Now, 29 years after the operation that kicked Saddam Hussein's Iraqi army out of Kuwait began, the U.S. is stuck in multiple wars that Horner says resemble the one he and his fellow commanders tried to avoid while designing Desert Storm.
Horner shared his perspective on what went right in the Gulf War, and what's gone wrong since then, in an interview last week with Task & Purpose.
The Navy SEAL accused of strangling Army Special Forces Staff Sgt. Logan Melgar was promoted to chief petty officer two months after Melgar's death, according to a new report from The Daily Beast.
When it comes to saving the world, sometimes one uniform just isn't enough. At least, that's what seems to motivate Tech.
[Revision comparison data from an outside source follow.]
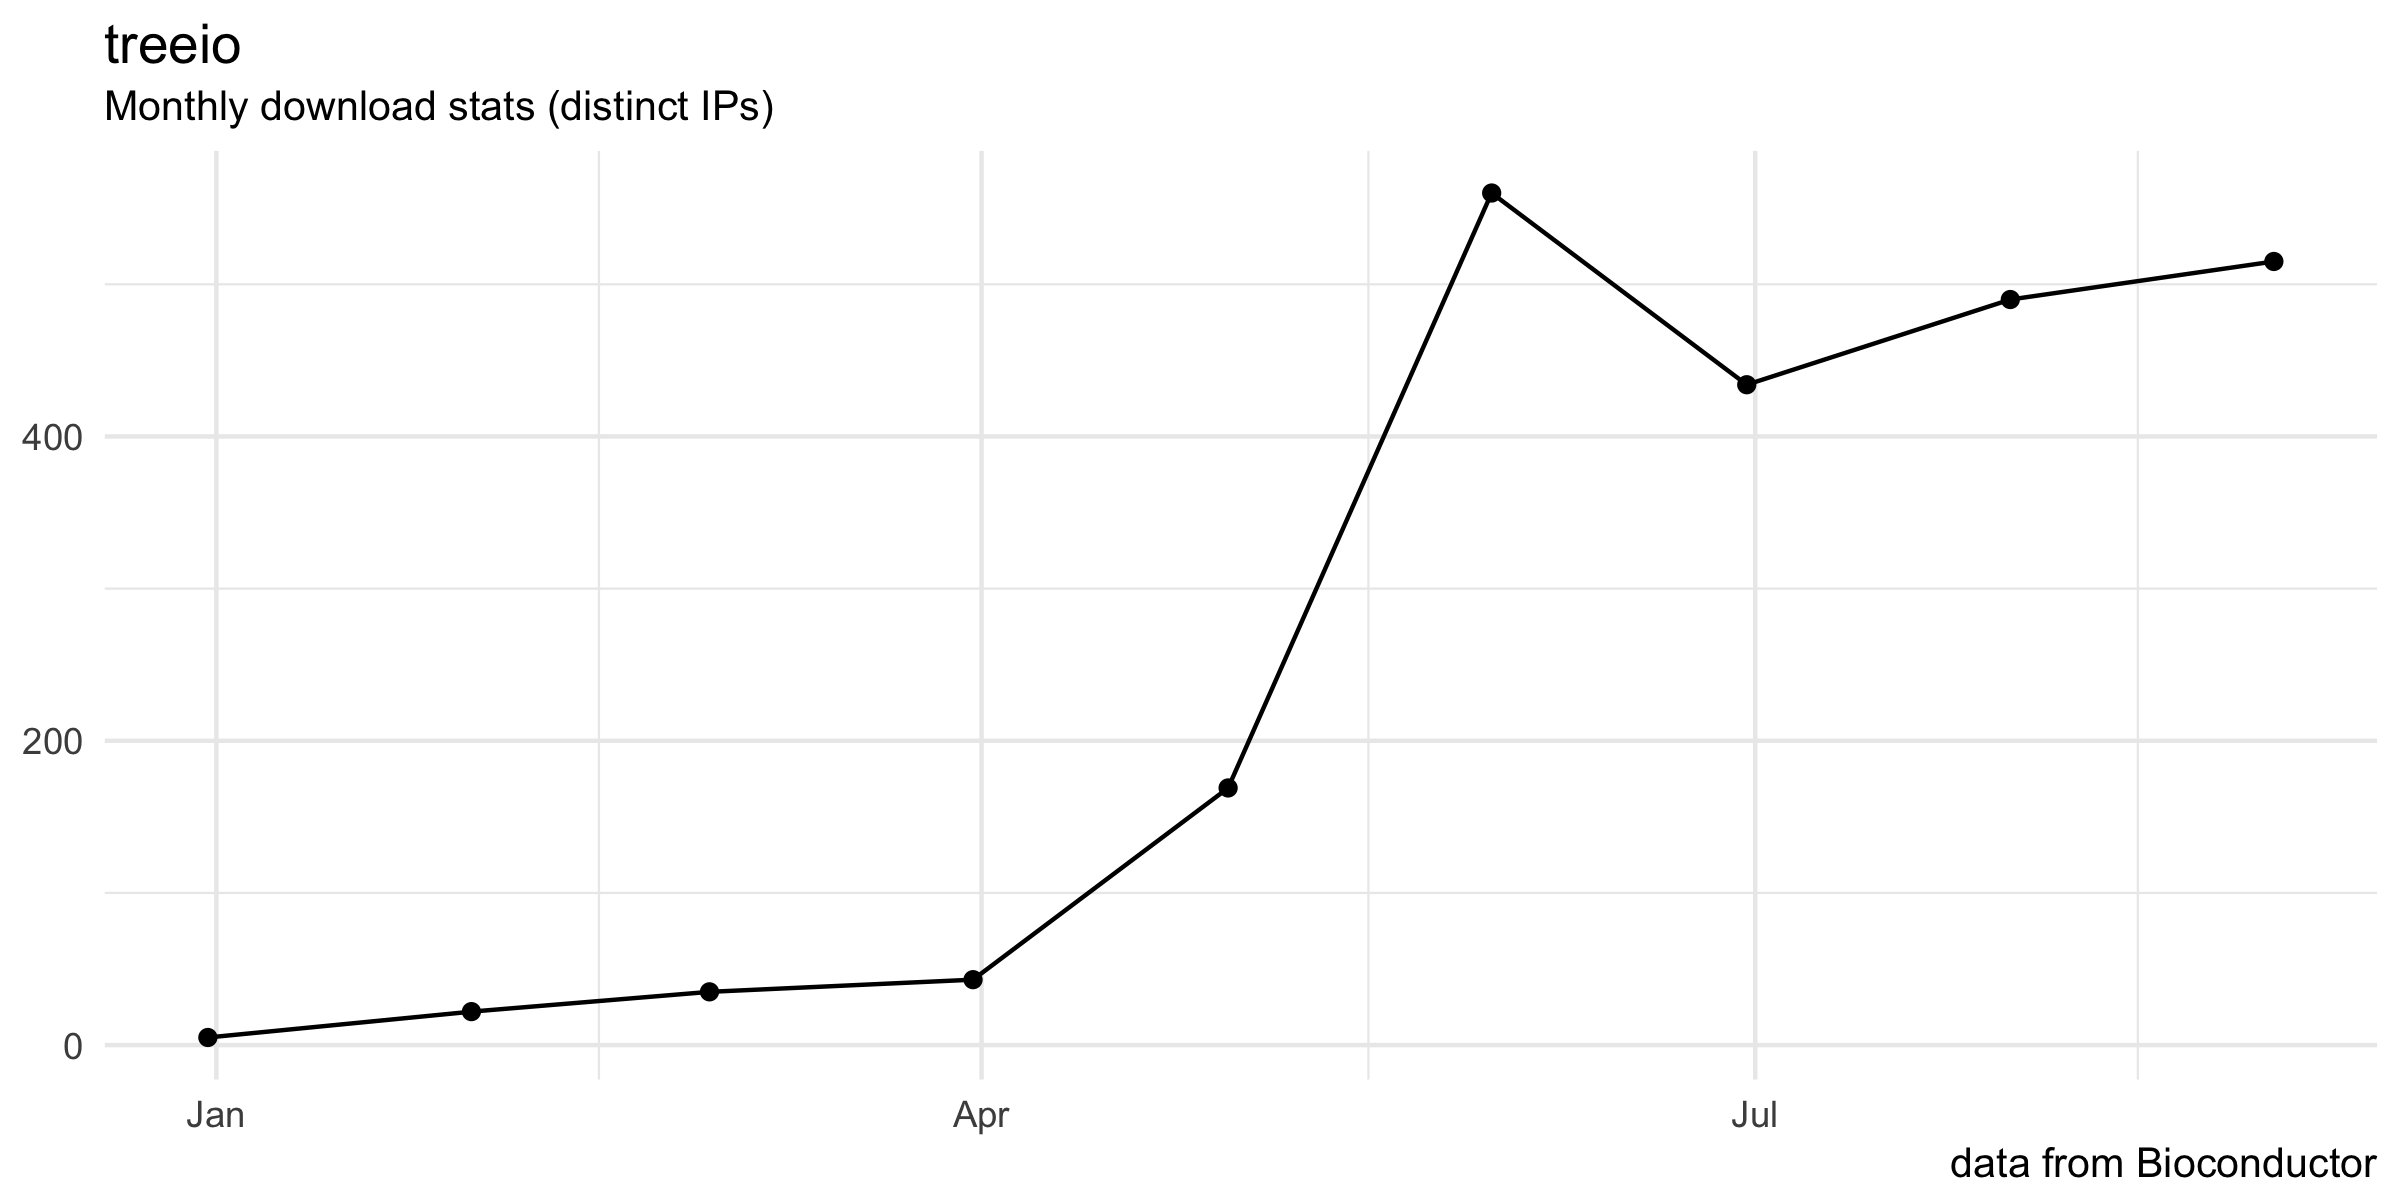
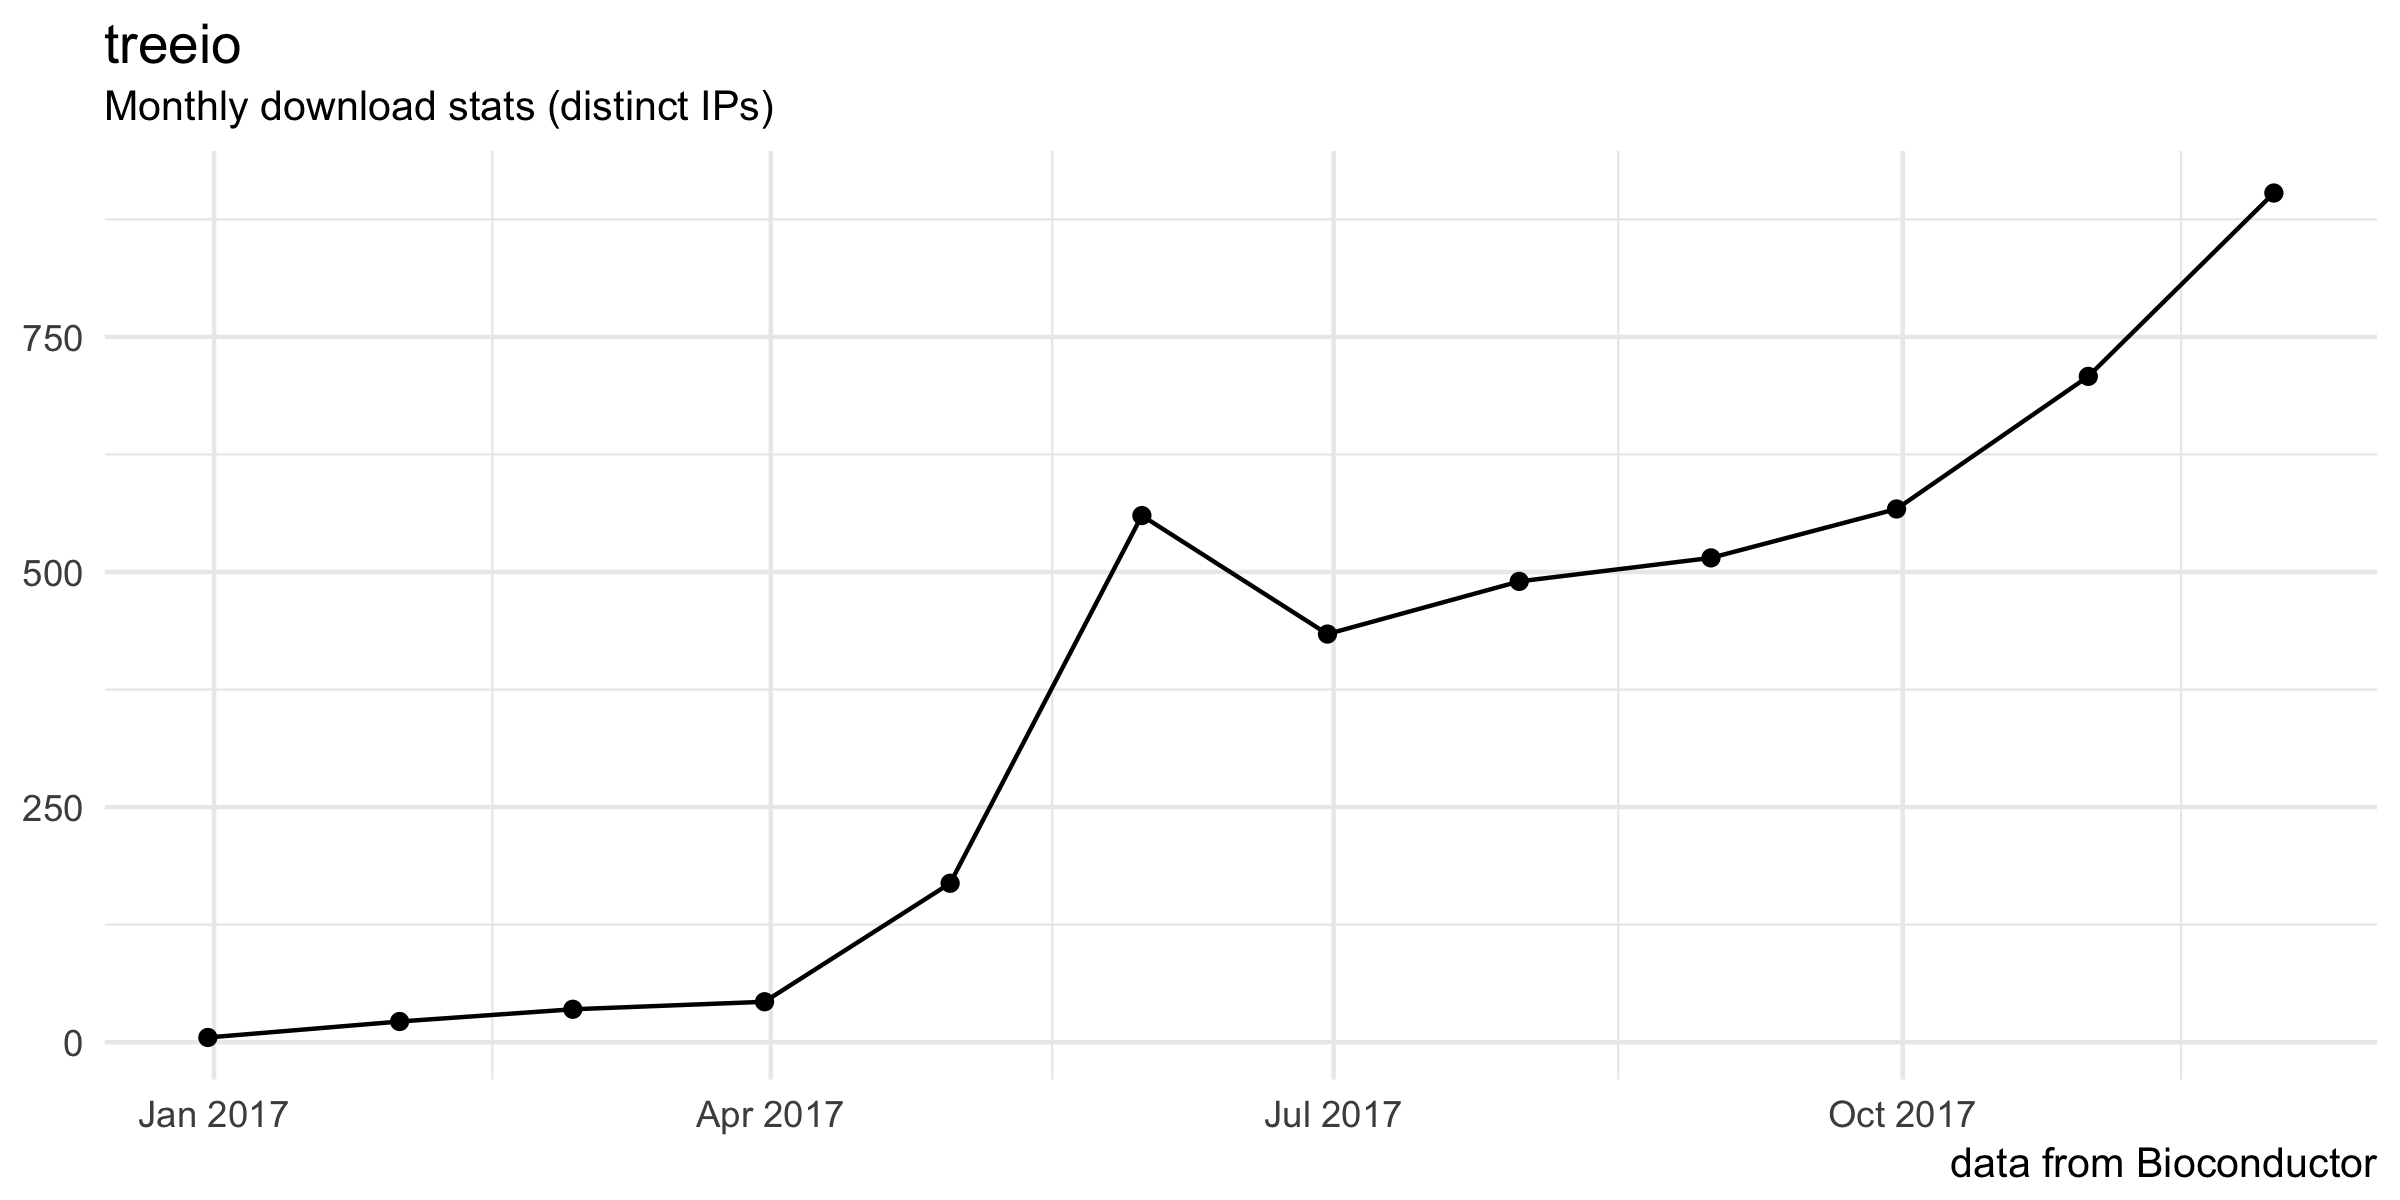
update docs

diff --git a/README.md b/README.md
@@ -4,19 +4,11 @@ treeio: Base classes and functions for parsing and exporting phylogenetic tree
 
 <img src="https://raw.githubusercontent.com/Bioconductor/BiocStickers/master/treeio/treeio.png" height="200" align="right" />
 
-[![releaseVersion](https://img.shields.io/badge/release%20version-1.0.2-green.svg?style=flat)](https://bioconductor.org/packages/treeio) [![develVersion](https://img.shields.io/badge/devel%20version-1.1.2-green.svg?style=flat)](https://github.com/guangchuangyu/treeio) [![Bioc](http://www.bioconductor.org/shields/years-in-bioc/treeio.svg)](https://www.bioconductor.org/packages/devel/bioc/html/treeio.html#since) [![total](https://img.shields.io/badge/downloads-2697/total-blue.svg?style=flat)](https://bioconductor.org/packages/stats/bioc/treeio) [![month](https://img.shields.io/badge/downloads-515/month-blue.svg?style=flat)](https://bioconductor.org/packages/stats/bioc/treeio)
+[![releaseVersion](https://img.shields.io/badge/release%20version-1.2.1-green.svg?style=flat)](https://bioconductor.org/packages/treeio) [![develVersion](https://img.shields.io/badge/devel%20version-1.3.7-green.svg?style=flat)](https://github.com/guangchuangyu/treeio) [![Bioc](http://www.bioconductor.org/shields/years-in-bioc/treeio.svg)](https://www.bioconductor.org/packages/devel/bioc/html/treeio.html#since) [![total](https://img.shields.io/badge/downloads-4638/total-blue.svg?style=flat)](https://bioconductor.org/packages/stats/bioc/treeio) [![month](https://img.shields.io/badge/downloads-903/month-blue.svg?style=flat)](https://bioconductor.org/packages/stats/bioc/treeio)
 
-[![Project Status: Active - The project has reached a stable, usable state and is being actively developed.](http://www.repostatus.org/badges/latest/active.svg)](http://www.repostatus.org/#active) [![codecov](https://codecov.io/gh/GuangchuangYu/treeio/branch/master/graph/badge.svg)](https://codecov.io/gh/GuangchuangYu/treeio) [![Last-changedate](https://img.shields.io/badge/last%20change-2017--09--29-green.svg)](https://github.com/GuangchuangYu/treeio/commits/master) [![GitHub forks](https://img.shields.io/github/forks/GuangchuangYu/treeio.svg)](https://github.com/GuangchuangYu/treeio/network) [![GitHub stars](https://img.shields.io/github/stars/GuangchuangYu/treeio.svg)](https://github.com/GuangchuangYu/treeio/stargazers)
+[![Project Status: Active - The project has reached a stable, usable state and is being actively developed.](http://www.repostatus.org/badges/latest/active.svg)](http://www.repostatus.org/#active) [![codecov](https://codecov.io/gh/GuangchuangYu/treeio/branch/master/graph/badge.svg)](https://codecov.io/gh/GuangchuangYu/treeio) [![Last-changedate](https://img.shields.io/badge/last%20change-2017--12--11-green.svg)](https://github.com/GuangchuangYu/treeio/commits/master) [![GitHub forks](https://img.shields.io/github/forks/GuangchuangYu/treeio.svg)](https://github.com/GuangchuangYu/treeio/network) [![GitHub stars](https://img.shields.io/github/stars/GuangchuangYu/treeio.svg)](https://github.com/GuangchuangYu/treeio/stargazers)
 
 [![platform](http://www.bioconductor.org/shields/availability/devel/treeio.svg)](https://www.bioconductor.org/packages/devel/bioc/html/treeio.html#archives) [![Build Status](http://www.bioconductor.org/shields/build/devel/bioc/treeio.svg)](https://bioconductor.org/checkResults/devel/bioc-LATEST/treeio/) [![Linux/Mac Travis Build Status](https://img.shields.io/travis/GuangchuangYu/treeio/master.svg?label=Mac%20OSX%20%26%20Linux)](https://travis-ci.org/GuangchuangYu/treeio) [![AppVeyor Build Status](https://img.shields.io/appveyor/ci/Guangchuangyu/treeio/master.svg?label=Windows)](https://ci.appveyor.com/project/GuangchuangYu/treeio) [![Twitter](https://img.shields.io/twitter/url/https/github.com/GuangchuangYu/treeio.svg?style=social)](https://twitter.com/intent/tweet?hashtags=treeio&url=http://onlinelibrary.wiley.com/doi/10.1111/2041-210X.12628/abstract&screen_name=guangchuangyu)
-
-------------------------------------------------------------------------
-
-`treeio` was splited from `ggtree` package, please cite the following article when using `treeio`:
-
-**G Yu**, DK Smith, H Zhu, Y Guan, TTY Lam<sup>\*</sup>. ggtree: an R package for visualization and annotation of phylogenetic trees with their covariates and other associated data. ***Methods in Ecology and Evolution***. 2017, 8(1):28-36.
-
-[![doi](https://img.shields.io/badge/doi-10.1111/2041--210X.12628-green.svg?style=flat)](http://dx.doi.org/10.1111/2041-210X.12628) [![Altmetric](https://img.shields.io/badge/Altmetric-341-green.svg?style=flat)](https://www.altmetric.com/details/10533079) [![citation](https://img.shields.io/badge/cited%20by-40-green.svg?style=flat)](https://scholar.google.com.hk/scholar?oi=bibs&hl=en&cites=7268358477862164627)
 
 ------------------------------------------------------------------------
 
@@ -27,14 +19,8 @@ For details, please visit our project website, <https://guangchuangyu.github.io/
 -   [Featured Articles](https://guangchuangyu.github.io/treeio/featuredArticles/)
 -   [Feedback](https://guangchuangyu.github.io/treeio/#feedback)
 
-### Citation
-
-[![citation](https://img.shields.io/badge/cited%20by-40-green.svg?style=flat)](https://scholar.google.com.hk/scholar?oi=bibs&hl=en&cites=7268358477862164627)
-
-<img src="docs/images/citation.png" width="890"/>
-
 ### Download stats
 
-[![download](http://www.bioconductor.org/shields/downloads/treeio.svg)](https://bioconductor.org/packages/stats/bioc/treeio) [![total](https://img.shields.io/badge/downloads-2697/total-blue.svg?style=flat)](https://bioconductor.org/packages/stats/bioc/treeio) [![month](https://img.shields.io/badge/downloads-515/month-blue.svg?style=flat)](https://bioconductor.org/packages/stats/bioc/treeio)
+[![download](http://www.bioconductor.org/shields/downloads/treeio.svg)](https://bioconductor.org/packages/stats/bioc/treeio) [![total](https://img.shields.io/badge/downloads-4638/total-blue.svg?style=flat)](https://bioconductor.org/packages/stats/bioc/treeio) [![month](https://img.shields.io/badge/downloads-903/month-blue.svg?style=flat)](https://bioconductor.org/packages/stats/bioc/treeio)
 
 <img src="docs/images/dlstats.png" width="890"/>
Sgt. Sean Neri, who, in between coordinating vehicles for security forces at Malmstrom Air Force Base, Mont., dresses up as a Star Wars bounty hunter and volunteers at community fundraisers.
"One of my coworkers introduced me to costuming and showed me there are organizations out there who use it for charity work," said Neri in a Jan. 21 article by Devin Doskey, public affairs specialist for the 341st Missile Wing.
"As a cop, I love being able to help people, but upon discovering I could do it while being a character for Star Wars, I was hooked," said Neri, who is the NCO in charge of vehicle readiness for the 341st Security Forces Support Squadron.
March Air Reserve Base in California will host nearly 200 U.S. citizens who were flown out of Wuhan, China due to the rapidly-spreading coronavirus, a Defense Department spokeswoman announced on Wednesday.
"March Air Reserve Base and the Department of Defense (DoD) stand ready to provide housing support to Health and Human Services (HHS) as they work to handle the arrival of nearly 200 people, including Department of State employees, dependents and U.S. citizens evacuated from Wuhan, China," said Pentagon press secretary Alyssa Farah in a statement on Wednesday.
Wuhan is the epicenter of the coronavirus, which is a mild to severe respiratory illness that's associated with symptoms of fever, cough and shortness of breath, according to the Centers for Disease Control and Prevention.
The virus has so far killed 132 people and infected nearly 6,000 others in China, according to news reports.
More problems with Air Force's new tanker could put the squeeze on the Pentagon's refueling capabilities, TRANSCOM chief says
Editor's Note: This article originally appeared on Business Insider.
Protracted delays on Boeing's new KC-46 tanker could leave the Pentagon with a shortage of refueling capacity, the head of U.S. Transportation Command warned on Tuesday.